[[ RECORDED DATA, beginning ]]
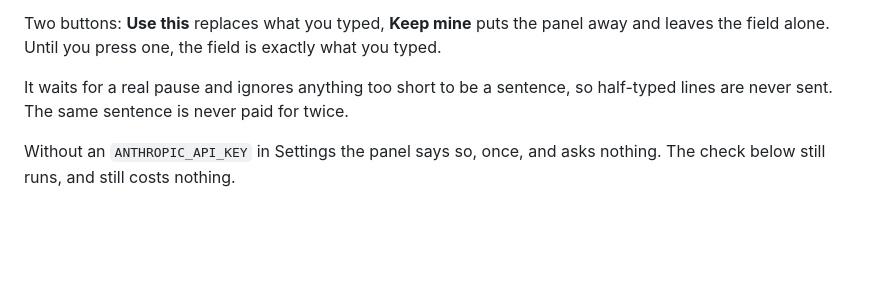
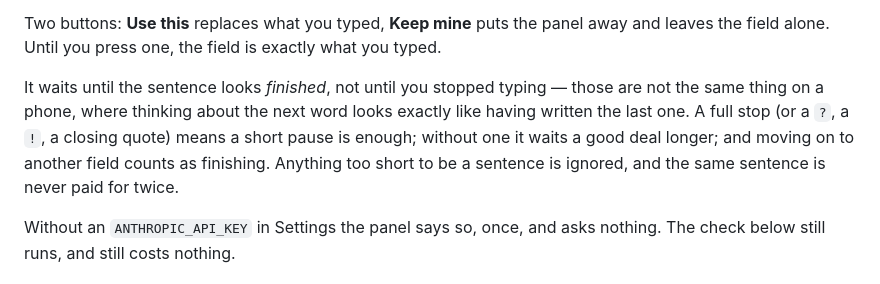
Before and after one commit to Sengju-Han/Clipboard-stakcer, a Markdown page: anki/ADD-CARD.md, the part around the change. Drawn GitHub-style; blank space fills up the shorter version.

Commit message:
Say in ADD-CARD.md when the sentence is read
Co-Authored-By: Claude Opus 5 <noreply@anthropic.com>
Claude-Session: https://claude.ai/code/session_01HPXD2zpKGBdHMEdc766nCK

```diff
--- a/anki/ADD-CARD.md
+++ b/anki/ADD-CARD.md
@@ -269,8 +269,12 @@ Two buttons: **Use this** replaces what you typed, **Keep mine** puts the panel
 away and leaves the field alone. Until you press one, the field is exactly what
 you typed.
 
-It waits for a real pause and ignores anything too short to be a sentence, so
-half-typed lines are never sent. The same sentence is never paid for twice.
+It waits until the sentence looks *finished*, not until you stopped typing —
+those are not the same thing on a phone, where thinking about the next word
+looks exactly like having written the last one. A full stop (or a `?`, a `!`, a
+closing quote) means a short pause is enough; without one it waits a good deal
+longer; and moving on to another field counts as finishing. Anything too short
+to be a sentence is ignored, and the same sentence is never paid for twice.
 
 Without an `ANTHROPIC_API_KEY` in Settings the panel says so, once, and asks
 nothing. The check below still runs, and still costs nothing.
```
[[ RECORDED DATA, end ]]
[[ RECORDED DATA, beginning ]]
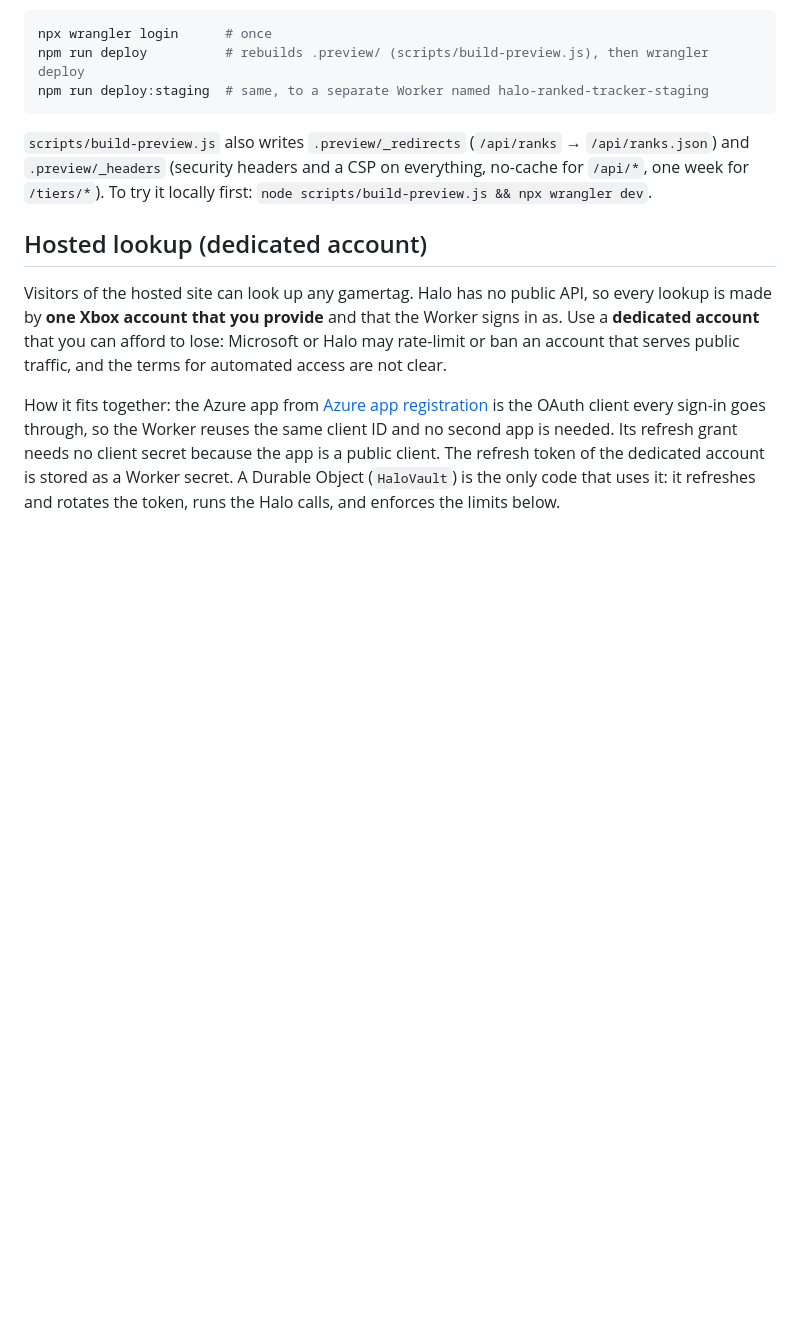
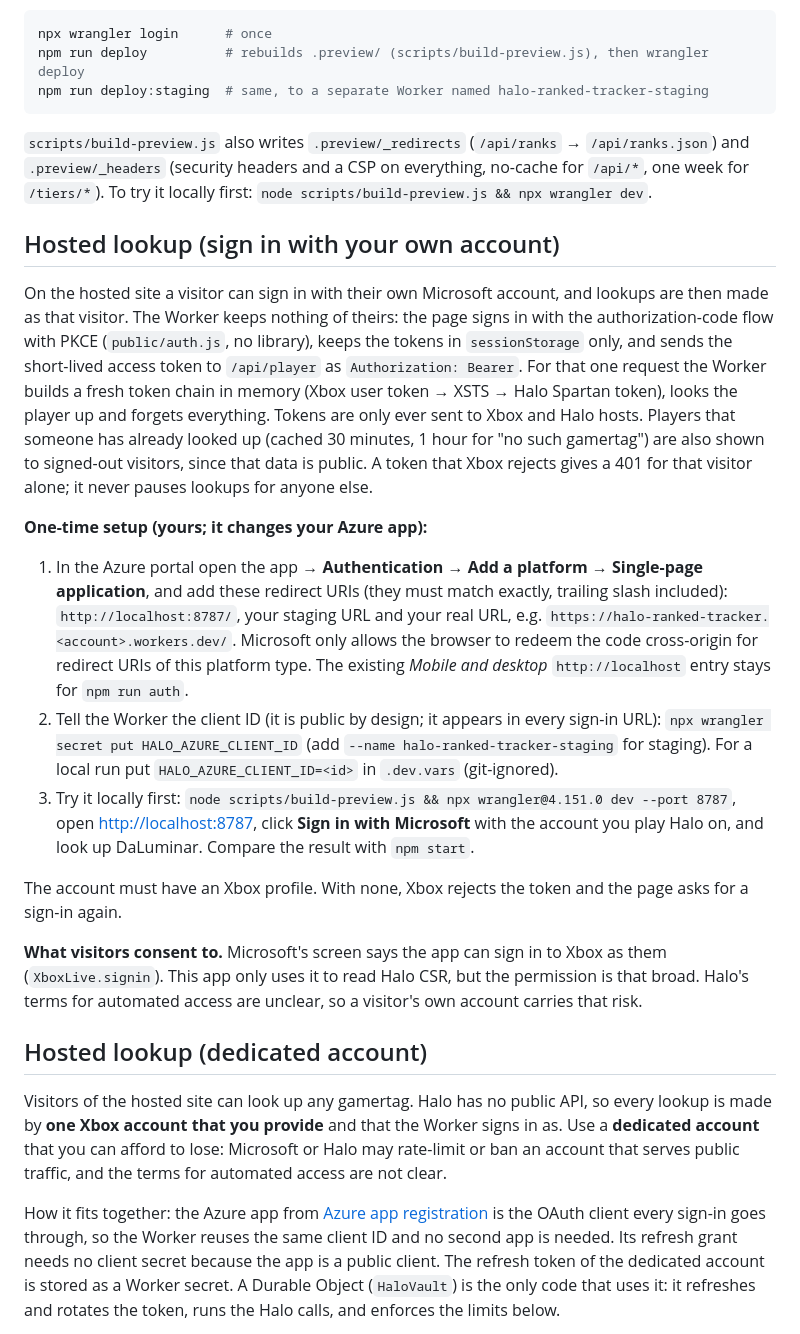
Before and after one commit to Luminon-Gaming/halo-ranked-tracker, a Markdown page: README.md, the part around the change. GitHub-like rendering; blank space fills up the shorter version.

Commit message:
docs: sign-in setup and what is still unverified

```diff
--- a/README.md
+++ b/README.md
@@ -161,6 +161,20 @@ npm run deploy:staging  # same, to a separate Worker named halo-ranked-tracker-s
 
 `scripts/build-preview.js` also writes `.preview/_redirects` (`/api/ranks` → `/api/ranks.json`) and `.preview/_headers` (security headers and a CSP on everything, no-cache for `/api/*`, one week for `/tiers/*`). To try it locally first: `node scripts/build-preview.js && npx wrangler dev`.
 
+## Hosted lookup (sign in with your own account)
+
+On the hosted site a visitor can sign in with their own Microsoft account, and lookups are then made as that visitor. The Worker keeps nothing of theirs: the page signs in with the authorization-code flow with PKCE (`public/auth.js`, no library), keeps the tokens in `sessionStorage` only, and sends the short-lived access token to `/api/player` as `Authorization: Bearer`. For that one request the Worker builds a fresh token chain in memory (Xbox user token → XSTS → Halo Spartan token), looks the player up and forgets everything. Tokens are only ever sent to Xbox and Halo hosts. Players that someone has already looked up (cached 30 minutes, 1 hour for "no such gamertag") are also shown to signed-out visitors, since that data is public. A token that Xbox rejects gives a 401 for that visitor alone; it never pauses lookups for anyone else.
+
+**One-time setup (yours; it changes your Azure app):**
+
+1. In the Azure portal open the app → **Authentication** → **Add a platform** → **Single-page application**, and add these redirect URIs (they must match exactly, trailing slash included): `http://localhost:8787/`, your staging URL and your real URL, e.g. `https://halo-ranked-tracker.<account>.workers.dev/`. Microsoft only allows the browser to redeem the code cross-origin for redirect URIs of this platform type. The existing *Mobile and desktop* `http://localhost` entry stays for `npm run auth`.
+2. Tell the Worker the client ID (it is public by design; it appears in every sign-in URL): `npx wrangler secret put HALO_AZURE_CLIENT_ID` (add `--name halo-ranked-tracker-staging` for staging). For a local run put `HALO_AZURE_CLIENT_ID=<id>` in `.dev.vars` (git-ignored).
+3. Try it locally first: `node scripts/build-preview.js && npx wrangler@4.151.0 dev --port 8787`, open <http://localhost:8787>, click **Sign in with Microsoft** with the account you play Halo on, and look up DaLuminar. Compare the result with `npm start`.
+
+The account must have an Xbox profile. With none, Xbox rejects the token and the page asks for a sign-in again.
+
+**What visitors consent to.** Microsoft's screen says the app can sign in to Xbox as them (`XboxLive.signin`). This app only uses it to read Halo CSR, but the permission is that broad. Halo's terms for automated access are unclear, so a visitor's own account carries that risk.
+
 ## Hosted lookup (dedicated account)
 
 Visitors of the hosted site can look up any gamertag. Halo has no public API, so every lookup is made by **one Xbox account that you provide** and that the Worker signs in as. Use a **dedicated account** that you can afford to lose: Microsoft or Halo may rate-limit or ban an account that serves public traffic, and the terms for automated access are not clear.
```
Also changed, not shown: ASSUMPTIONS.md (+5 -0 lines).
[[ RECORDED DATA, end ]]
* _ASSIGNMENT_: Using the records above, report each line that contains the word "same" by copying it.

* _YOUR SOLUTION_:
-half-typed lines are never sent. The same sentence is never paid for twice.
+those are not the same thing on a phone, where thinking about the next word
+to be a sentence is ignored, and the same sentence is never paid for twice.
@@ -161,6 +161,20 @@ npm run deploy:staging  # same, to a separate Worker named halo-ranked-tracker-s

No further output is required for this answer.